We’ve all been there—hunched over a damp pile of sticks, trying with all our might to get a fire started in wet conditions. Sometimes, these wet conditions call for desperate measures…
One of my fondest childhood memories was when my father drenched a pile of wood in gasoline and asked me to light it. I can still smell my burnt hair today.
As summer fades to autumn, the damp woods bring a new set of challenges to every adventurer. This includes building a fire in less than ideal conditions. So to prepare us all for the wetness to come, here are a few quick tips to lighting a fire in soggy conditions.
Find Your Match on Tinder!
Tinder is a good dating app and an even better fire starter! These little bits of fuel are the most important ingredient to a good fire. To find good tinder in damp conditions, seek out needle bearing trees. These are your firs, pines and spruces, and they all tend to have super sappy wood lying on the ground underneath an umbrella of tree branches.
For a second source of tinder, look for standing dead vegetation with bark on it. Cut it down, tear away the bark, and find the dry wood inside!
Split some wood with the might of Thor.
Harnessing the strength of ancient gods, cut up several dead branches lengthwise. This will expose the dry interior of each piece of wood.
Build a pyramid—or a tipi.
Since learning how to build my first fire in Boy Scouts, I am partial to the tipi fire structure. This cone-shaped arrangement provides much needed airflow to the hungry flames. You can also build a log cabin, dome or a Barbie doll house if that’s what you’re into!
Be sure to load up the base of your structure with tinder. This makes all the difference!

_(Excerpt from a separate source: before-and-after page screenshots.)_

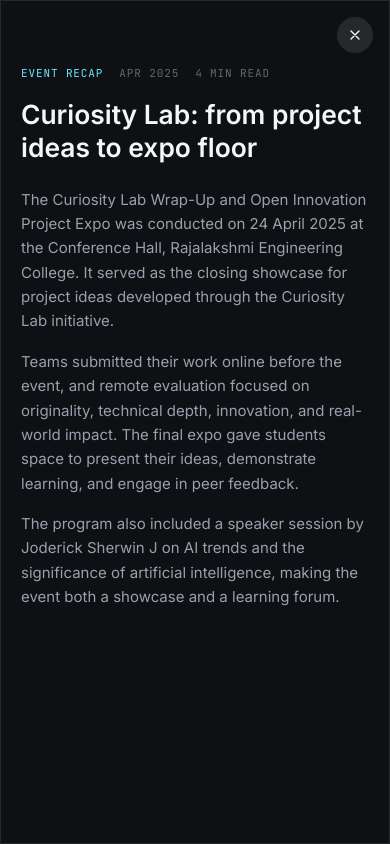
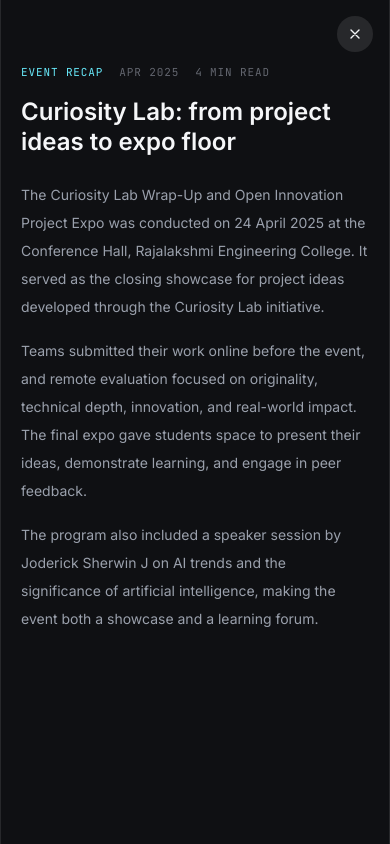
Before and after one commit to ROHITHKUMAR676/intellexawebsiteclub, a React (Vite) app: page / in a window 390 px wide. Both pictures are taken after a click on the button 195 px from the left and 5760 px from the top of the page. Shown: the part 5338-6182 px from the top of the page. Built offline with nearby package versions, Linux system fonts and the light colour scheme.

Commit message:
mobilereschangeslatest

```diff
--- a/index.html
+++ b/index.html
@@ -2,8 +2,10 @@
 <html lang="en">
   <head>
     <meta charset="UTF-8" />
-    <link rel="icon" type="image/png" href="/Intellexa-Logo.png" />
-    <meta name="viewport" content="width=device-width, initial-scale=1.0" />
+    <link rel="icon" type="image/png"  href="/Intellexa-Logo.png" />
+    <link rel="icon" type="image/png"  href="/Intellexa-Logo.png" />
+    <link rel="apple-touch-icon" href="/Intellexa-Logo.png" />
+    <meta name="viewport" content="width=device-width, initial-scale=1.0, viewport-fit=cover" />
     <meta name="description" content="INTELLEXA — the technical innovation club of Rajalakshmi Engineering College. Create. Innovate. Impact." />
     <title>INTELLEXA — Rajalakshmi Engineering College</title>
     <link rel="preconnect" href="https://fonts.googleapis.com" />
--- a/src/components/Blogs.tsx
+++ b/src/components/Blogs.tsx
@@ -55,14 +55,14 @@ function BlogModal({ blog, onClose }: { blog: Blog; onClose: () => void }) {
 
   return (
     <motion.div
-      className="fixed inset-0 z-[900] flex items-stretch justify-center overflow-y-auto p-0 sm:items-start sm:px-4 sm:py-20"
+      className="fixed inset-0 z-[900] block overflow-y-auto bg-[var(--color-void)] p-0 sm:flex sm:items-start sm:justify-center sm:bg-transparent sm:px-4 sm:py-20"
       initial={{ opacity: 0 }}
       animate={{ opacity: 1 }}
       exit={{ opacity: 0 }}
       transition={{ duration: 0.3 }}
     >
       <motion.div
-        className="absolute inset-0 bg-[var(--color-void)]/95 backdrop-blur-md sm:bg-black/75"
+        className="fixed inset-0 hidden bg-black/75 backdrop-blur-sm sm:block"
         onClick={onClose}
         initial={{ opacity: 0 }}
         animate={{ opacity: 1 }}
@@ -72,7 +72,7 @@ function BlogModal({ blog, onClose }: { blog: Blog; onClose: () => void }) {
       <motion.article
         role="dialog"
         aria-modal="true"
-        className="relative z-10 min-h-[100dvh] w-full max-w-2xl border border-white/10 bg-[rgba(16,17,20,0.98)] p-5 pt-16 shadow-[0_22px_90px_rgba(0,0,0,0.55)] sm:min-h-0 sm:rounded-3xl sm:p-10 sm:backdrop-blur-xl"
+        className="relative z-10 mx-auto min-h-[100dvh] w-full max-w-2xl border-x border-white/10 bg-[rgba(16,17,20,0.99)] p-5 pt-16 shadow-[0_22px_90px_rgba(0,0,0,0.55)] sm:min-h-0 sm:rounded-3xl sm:border sm:p-10 sm:backdrop-blur-xl"
         initial={{ opacity: 0, y: 24, scale: 0.97 }}
         animate={{ opacity: 1, y: 0, scale: 1 }}
         exit={{ opacity: 0, y: 16, scale: 0.98 }}
@@ -95,13 +95,13 @@ function BlogModal({ blog, onClose }: { blog: Blog; onClose: () => void }) {
           <span className="font-mono-tight text-[11px] uppercase text-[var(--color-mist-dim)]">{blog.readTime}</span>
         </div>
 
-        <h2 className="mt-4 font-[var(--font-display)] text-[1.65rem] font-semibold leading-tight text-[var(--color-ink)] sm:text-3xl">
+        <h2 className="mt-4 font-[var(--font-display)] text-2xl font-semibold leading-tight text-[var(--color-ink)] sm:text-3xl">
           {blog.title}
         </h2>
 
         <div className="mt-6 space-y-4 pb-8 sm:pb-0">
           {blog.content.map((paragraph, index) => (
-            <p key={index} className="text-[15px] leading-relaxed text-[var(--color-mist)]">
+            <p key={index} className="text-sm leading-7 text-[var(--color-mist)] sm:text-[15px] sm:leading-relaxed">
               {paragraph}
             </p>
           ))}
```
Also changed, not shown: public/image.png (added).
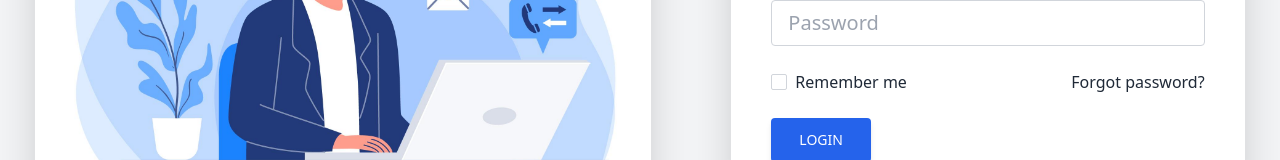
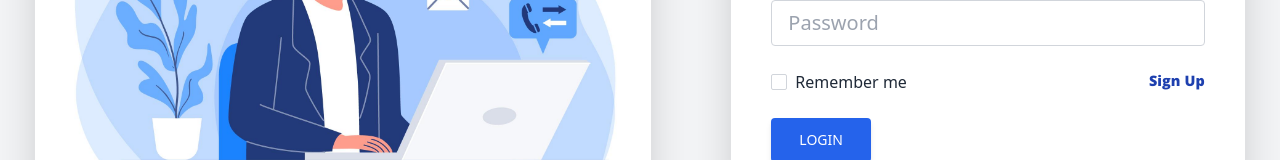
Before and after one commit to jofelsalado/all_care, a Next.js app: page /lead/login in a window 1280 px wide. Shown: the part 342-502 px from the top of the page. Built offline with nearby package versions, Linux system fonts and the light colour scheme; no server answers; the database is empty; what tw-elements would draw is missing.

Commit message:
add: sign-up page

```diff
--- a/pages/lead/login/lead_login.tsx
+++ b/pages/lead/login/lead_login.tsx
@@ -96,10 +96,10 @@ export function LeadLogin({ users }: any) {
                   </label>
                 </div>
                 <a
-                  href="#!"
-                  className="text-gray-800"
+                  href={"./sign_up"}
+                  className="text-blue-800 font-khulaXbold"
                 >
-                  Forgot password?
+                 Sign Up
                 </a>
               </div>
 
--- /dev/null
+++ b/pages/lead/sign_up/index.tsx
@@ -0,0 +1,12 @@
+import { HomeLayout } from "../../layout/home_layout";
+
+export default function SignUpPage() {
+    return (
+      <div>
+
+      </div>
+    );
+  }
+  SignUpPage.getLayout = function getLayout(page: any) {
+    return <HomeLayout>{page}</HomeLayout>;
+  };
```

Quick Tip: This would also be a prime time to whip out a waterproof fire starter (if you have one handy).
Light it up, up, up. I’m on fiyaaa!
Two quick tips to lighting the fire: light it from the windward side and start the flame low. This technique will allow your fire to trickle up the tinder and into the larger wood above with the wind pushing it along the way. Stand by with a bundle of tinder in case your flame needs a little more juice, and prepare to blow into the fire if more oxygen is necessary.
Before you know it, you’ll be admiring your work like Tom Hanks in Cast Away.
We hope you found this how-to interesting and insightful. Do you have some tips you’d like to share with other readers? Please feel free to leave some of your tried-and-true fire starting techniques in the comments below!
Thanks for reading!